GBIO0009-1: Topics in bioinformatics 2015-16

In this course an introduction to the bioinformatics discipline is given. We do so by introducing the students to several analysis work flows corresponding to different research questions.

The course is in part based on interactive ex-cathedra lectures and in part on interactive practical sessions. The exercise sessions allow students to become familiar with the theoretical concepts introduced during the theory classes. They prepare students to successfully carry out their homework assignments.

Exam information

The exam is open book.

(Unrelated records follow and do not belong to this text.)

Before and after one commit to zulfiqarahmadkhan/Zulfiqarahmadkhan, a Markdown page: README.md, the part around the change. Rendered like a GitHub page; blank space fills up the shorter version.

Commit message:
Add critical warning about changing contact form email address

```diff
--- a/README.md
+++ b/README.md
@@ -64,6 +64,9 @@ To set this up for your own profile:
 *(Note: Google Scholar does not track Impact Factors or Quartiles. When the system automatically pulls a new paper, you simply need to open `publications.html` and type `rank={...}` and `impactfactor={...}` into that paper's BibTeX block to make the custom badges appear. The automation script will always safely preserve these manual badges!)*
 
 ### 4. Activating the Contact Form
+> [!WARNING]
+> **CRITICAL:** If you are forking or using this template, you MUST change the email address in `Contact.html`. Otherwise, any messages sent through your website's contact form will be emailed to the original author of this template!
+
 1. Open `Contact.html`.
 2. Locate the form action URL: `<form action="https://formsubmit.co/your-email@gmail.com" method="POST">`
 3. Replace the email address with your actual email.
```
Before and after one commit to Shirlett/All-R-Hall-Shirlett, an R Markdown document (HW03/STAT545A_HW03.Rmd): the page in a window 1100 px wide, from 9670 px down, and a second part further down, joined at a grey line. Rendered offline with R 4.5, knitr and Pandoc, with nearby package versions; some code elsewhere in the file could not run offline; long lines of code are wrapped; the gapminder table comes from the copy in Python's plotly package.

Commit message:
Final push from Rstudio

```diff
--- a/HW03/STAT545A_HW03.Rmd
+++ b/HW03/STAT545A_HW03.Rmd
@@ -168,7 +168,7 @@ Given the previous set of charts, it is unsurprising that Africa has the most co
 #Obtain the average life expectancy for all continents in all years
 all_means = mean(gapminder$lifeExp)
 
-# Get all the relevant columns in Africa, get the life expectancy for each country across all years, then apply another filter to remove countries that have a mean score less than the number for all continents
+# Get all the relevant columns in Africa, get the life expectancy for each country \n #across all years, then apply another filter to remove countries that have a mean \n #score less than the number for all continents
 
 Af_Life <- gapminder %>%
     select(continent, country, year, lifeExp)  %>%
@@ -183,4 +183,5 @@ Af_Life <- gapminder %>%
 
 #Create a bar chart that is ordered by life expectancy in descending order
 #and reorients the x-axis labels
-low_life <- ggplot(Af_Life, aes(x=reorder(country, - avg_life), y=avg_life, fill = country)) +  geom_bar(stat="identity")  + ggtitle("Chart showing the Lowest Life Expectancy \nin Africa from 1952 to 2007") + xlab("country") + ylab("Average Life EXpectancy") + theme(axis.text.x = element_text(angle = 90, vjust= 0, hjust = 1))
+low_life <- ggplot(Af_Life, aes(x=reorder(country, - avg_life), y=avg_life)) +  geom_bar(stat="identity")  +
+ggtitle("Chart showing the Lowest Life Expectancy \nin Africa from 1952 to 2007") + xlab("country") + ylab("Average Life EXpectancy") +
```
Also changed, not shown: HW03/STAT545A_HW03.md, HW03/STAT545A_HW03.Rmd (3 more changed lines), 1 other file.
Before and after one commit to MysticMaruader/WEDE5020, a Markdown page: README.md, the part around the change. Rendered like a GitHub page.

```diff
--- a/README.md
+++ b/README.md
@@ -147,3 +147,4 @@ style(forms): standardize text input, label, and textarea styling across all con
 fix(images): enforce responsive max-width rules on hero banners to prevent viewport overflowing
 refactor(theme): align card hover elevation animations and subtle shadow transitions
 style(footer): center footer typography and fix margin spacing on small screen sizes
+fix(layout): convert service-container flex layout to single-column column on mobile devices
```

This written exam will count for 40% of the final mark.

Date 04 Jan 2016 (Monday)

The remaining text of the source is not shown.